Task goal:
Please report, as a single number, how many lines in the entries include the string "java".

(Dataset records)

::::

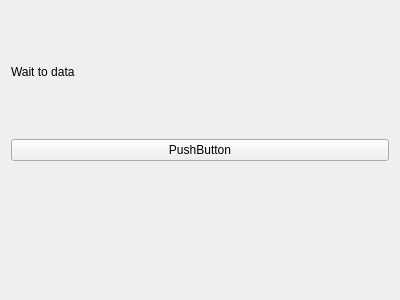
Before: the Qt Designer form src/CrossUI/outputdata.ui in Vasteri/university-timetable-solvers, drawn with Qt 5.
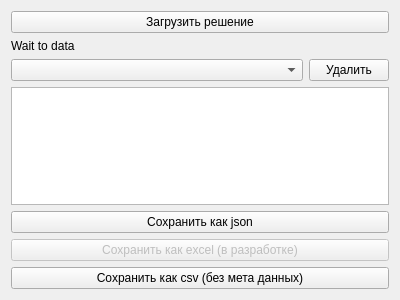
After: the same form once the commit is applied.

Commit message: feat: CrossUI - add result_data and saving in json, csv

```diff
--- a/src/CrossUI/outputdata.ui
+++ b/src/CrossUI/outputdata.ui
@@ -14,30 +14,78 @@
    <string>Form</string>
   </property>
   <layout class="QGridLayout" name="gridLayout">
-   <item row="0" column="0">
+   <item row="7" column="0">
+    <widget class="QPushButton" name="btn_save_excel">
+     <property name="enabled">
+      <bool>false</bool>
+     </property>
+     <property name="text">
+      <string>Сохранить как excel (в разработке)</string>
+     </property>
+    </widget>
+   </item>
+   <item row="8" column="0">
+    <widget class="QPushButton" name="btn_save_csv">
+     <property name="text">
+      <string>Сохранить как csv (без мета данных)</string>
+     </property>
+    </widget>
+   </item>
+   <item row="1" column="0">
     <widget class="QLabel" name="lab_info">
      <property name="text">
       <string>Wait to data</string>
      </property>
     </widget>
    </item>
-   <item row="1" column="0">
-    <widget class="QPushButton" name="pushButton">
-     <property name="text">
-      <string>PushButton</string>
-     </property>
-    </widget>
-   </item>
-   <item row="2" column="0">
-    <widget class="QLabel" name="lab_test">
-     <property name="text">
-      <string/>
-     </property>
-     <property name="wordWrap">
+   <item row="5" column="0">
+    <widget class="QTextEdit" name="text_display">
+     <property name="readOnly">
       <bool>true</bool>
      </property>
     </widget>
    </item>
+   <item row="6" column="0">
+    <widget class="QPushButton" name="btn_save_json">
+     <property name="text">
+      <string>Сохранить как json</string>
+     </property>
+    </widget>
+   </item>
+   <item row="0" column="0">
+    <widget class="QPushButton" name="btn_load">
+     <property name="text">
+      <string>Загрузить решение</string>
+     </property>
+    </widget>
+   </item>
+   <item row="3" column="0">
+    <layout class="QHBoxLayout" name="horizontalLayout">
+     <item>
+      <widget class="QComboBox" name="combo_objects">
+       <property name="sizePolicy">
+        <sizepolicy hsizetype="MinimumExpanding" vsizetype="Fixed">
+         <horstretch>0</horstretch>
+         <verstretch>0</verstretch>
+        </sizepolicy>
+       </property>
+      </widget>
+     </item>
+     <item>
+      <widget class="QPushButton" name="btn_delete">
+       <property name="sizePolicy">
+        <sizepolicy hsizetype="Minimum" vsizetype="Fixed">
+         <horstretch>0</horstretch>
+         <verstretch>0</verstretch>
+        </sizepolicy>
+       </property>
+       <property name="text">
+        <string>Удалить</string>
+       </property>
+      </widget>
+     </item>
+    </layout>
+   </item>
   </layout>
  </widget>
  <resources/>
```
The commit also changes 7 other files.
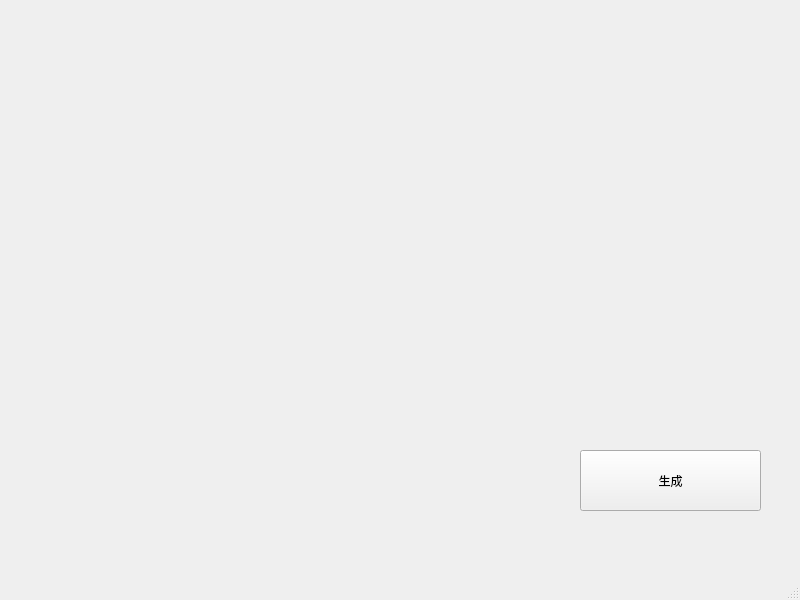
The window that curve_tool/curve_tool/mainwindow.ui (AngLoong/study_workspaces) describes before a commit, drawn with Qt 5.
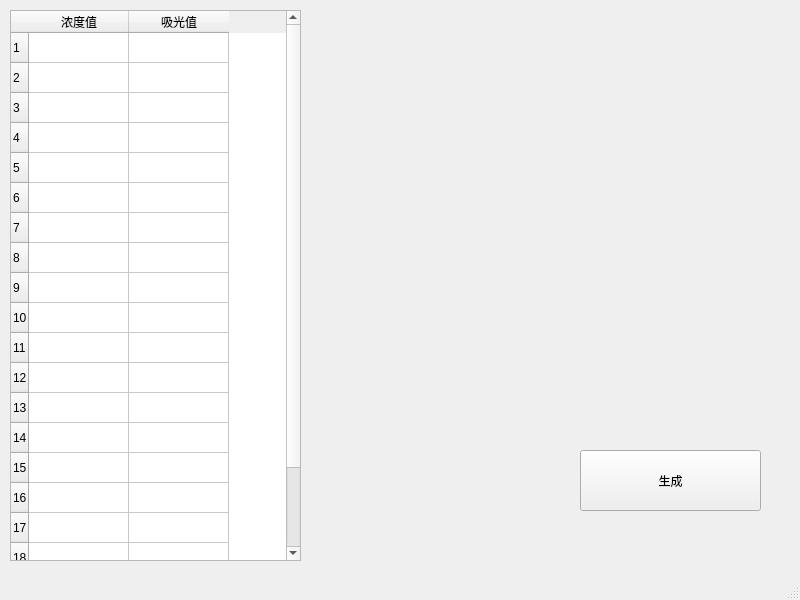
The same window after the commit.

Diff of the .ui file:
```diff
--- a/curve_tool/curve_tool/mainwindow.ui
+++ b/curve_tool/curve_tool/mainwindow.ui
@@ -27,6 +27,141 @@
      <string>生成</string>
     </property>
    </widget>
+   <widget class="QTableWidget" name="tableWidget">
+    <property name="geometry">
+     <rect>
+      <x>10</x>
+      <y>10</y>
+      <width>291</width>
+      <height>551</height>
+     </rect>
+    </property>
+    <property name="frameShape">
+     <enum>QFrame::StyledPanel</enum>
+    </property>
+    <property name="frameShadow">
+     <enum>QFrame::Sunken</enum>
+    </property>
+    <attribute name="horizontalHeaderCascadingSectionResizes">
+     <bool>false</bool>
+    </attribute>
+    <attribute name="horizontalHeaderShowSortIndicator" stdset="0">
+     <bool>false</bool>
+    </attribute>
+    <attribute name="horizontalHeaderStretchLastSection">
+     <bool>false</bool>
+    </attribute>
+    <row>
+     <property name="text">
+      <string>1</string>
+     </property>
+    </row>
+    <row>
+     <property name="text">
+      <string>2</string>
+     </property>
+    </row>
+    <row>
+     <property name="text">
+      <string>3</string>
+     </property>
+    </row>
+    <row>
+     <property name="text">
+      <string>4</string>
+     </property>
+    </row>
+    <row>
+     <property name="text">
+      <string>5</string>
+     </property>
+    </row>
+    <row>
+     <property name="text">
+      <string>6</string>
+     </property>
+    </row>
+    <row>
+     <property name="text">
+      <string>7</string>
+     </property>
+    </row>
+    <row>
+     <property name="text">
+      <string>8</string>
+     </property>
+    </row>
+    <row>
+     <property name="text">
+      <string>9</string>
+     </property>
+    </row>
+    <row>
+     <property name="text">
+      <string>10</string>
+     </property>
+    </row>
+    <row>
+     <property name="text">
+      <string>11</string>
+     </property>
+    </row>
+    <row>
+     <property name="text">
+      <string>12</string>
+     </property>
+    </row>
+    <row>
+     <property name="text">
+      <string>13</string>
+     </property>
+    </row>
+    <row>
+     <property name="text">
+      <string>14</string>
+     </property>
+    </row>
+    <row>
+     <property name="text">
+      <string>15</string>
+     </property>
+    </row>
+    <row>
+     <property name="text">
+      <string>16</string>
+     </property>
+    </row>
+    <row>
+     <property name="text">
+      <string>17</string>
+     </property>
+    </row>
+    <row>
+     <property name="text">
+      <string>18</string>
+     </property>
+    </row>
+    <row>
+     <property name="text">
+      <string>19</string>
+     </property>
+    </row>
+    <row>
+     <property name="text">
+      <string>20</string>
+     </property>
+    </row>
+    <column>
+     <property name="text">
+      <string>浓度值</string>
+     </property>
+    </column>
+    <column>
+     <property name="text">
+      <string>吸光值</string>
+     </property>
+    </column>
+   </widget>
   </widget>
   <widget class="QMenuBar" name="menubar">
    <property name="geometry">
```
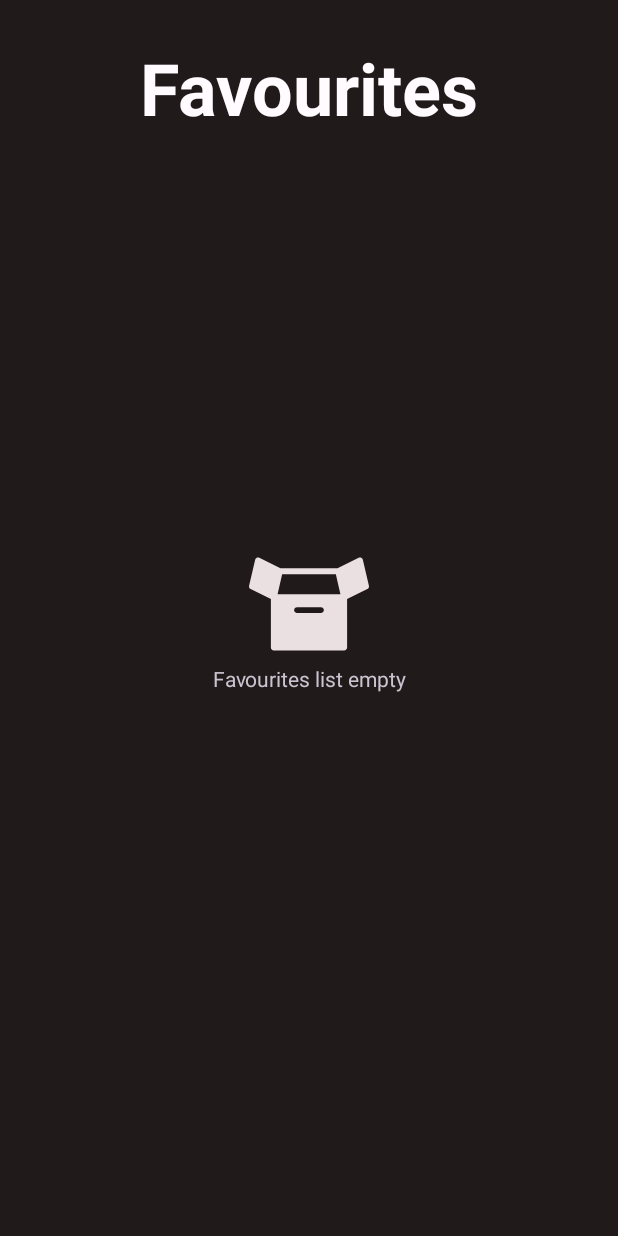
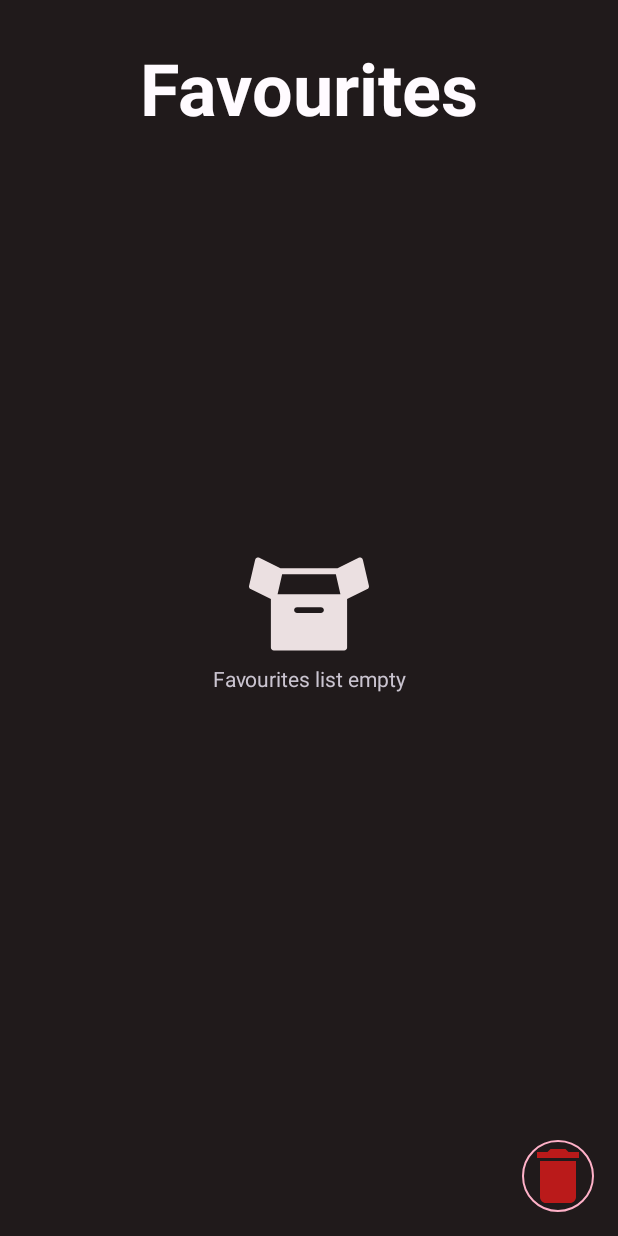
Before and after one commit to wade-profe/Boredom_Buddy, an Android app: the layout fragment_favourites.xml on its own in the app's theme, with its tools: preview values and no code run, on a phone screen of 412 x 824 dp. Run offline under Robolectric (Android 15) with nearby library versions, the phone set to English and light mode, and no system bars; Roboto replaces fonts that are not available here.

Commit message:
Implemented delete all function

```diff
--- a/app/src/main/java/com/example/android/boredombuddy/data/SuggestionRepository.kt
+++ b/app/src/main/java/com/example/android/boredombuddy/data/SuggestionRepository.kt
@@ -89,4 +89,10 @@ class SuggestionRepository(
             suggestionDao.deleteSuggestion(id)
         }
     }
+
+    suspend fun deleteAllFavourites(){
+        withContext(dispatcher){
+            suggestionDao.deleteFavourites()
+        }
+    }
 }
--- a/app/src/main/java/com/example/android/boredombuddy/data/local/SuggestionDB.kt
+++ b/app/src/main/java/com/example/android/boredombuddy/data/local/SuggestionDB.kt
@@ -50,6 +50,9 @@ interface SuggestionDao{
     @Query("SELECT * FROM DatabaseSuggestion WHERE mostRecent = 0")
     fun getFavourites(): LiveData<List<DatabaseSuggestion>?>
 
+    @Query("DELETE FROM DatabaseSuggestion WHERE mostRecent = 0")
+    suspend fun deleteFavourites()
+
     @Query("UPDATE DatabaseSuggestion SET mostRecent = 0 WHERE mostRecent = 1")
     suspend fun saveSuggestion()
 
--- a/app/src/main/java/com/example/android/boredombuddy/favourites/FavouritesViewModel.kt
+++ b/app/src/main/java/com/example/android/boredombuddy/favourites/FavouritesViewModel.kt
@@ -22,4 +22,10 @@ class FavouritesViewModel(private val repository: SuggestionRepository)
             repository.deleteSuggestionFromFavourites(id)
         }
     }
+
+    fun deleteAllFavourites(){
+        viewModelScope.launch {
+            repository.deleteAllFavourites()
+        }
+    }
 }
--- a/app/src/main/res/drawable/circle.xml
+++ b/app/src/main/res/drawable/circle.xml
@@ -7,7 +7,7 @@
 
     <stroke
         android:width="1dp"
-        android:color="@color/design_default_color_primary"/>
+        android:color="@color/md_theme_light_inversePrimary"/>
 
     <size
         android:width="120dp"
--- a/app/src/main/res/layout/fragment_favourites.xml
+++ b/app/src/main/res/layout/fragment_favourites.xml
@@ -25,6 +25,20 @@
                     app:layout_constraintStart_toStartOf="parent"
                     app:layout_constraintEnd_toEndOf="parent"
                     style="@style/page_title"/>
+
+                <ImageView
+                    android:id="@+id/delete_all_icon"
+                    android:background="@drawable/circle"
+                    android:layout_width="48dp"
+                    android:layout_height="48dp"
+                    android:tooltipText="Delete all"
+                    android:src="@drawable/delete_icon"
+                    app:setVisibility="@{!viewModel.showNoData}"
+                    app:layout_constraintBottom_toBottomOf="parent"
+                    app:layout_constraintEnd_toEndOf="parent"
+                    android:onClick="@{() -> viewModel.deleteAllFavourites()}"
+                    android:elevation="15dp"
+                    />
 
                 <androidx.recyclerview.widget.RecyclerView
                     android:id="@+id/favourites_recycler_view"
```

::::

Solution:
6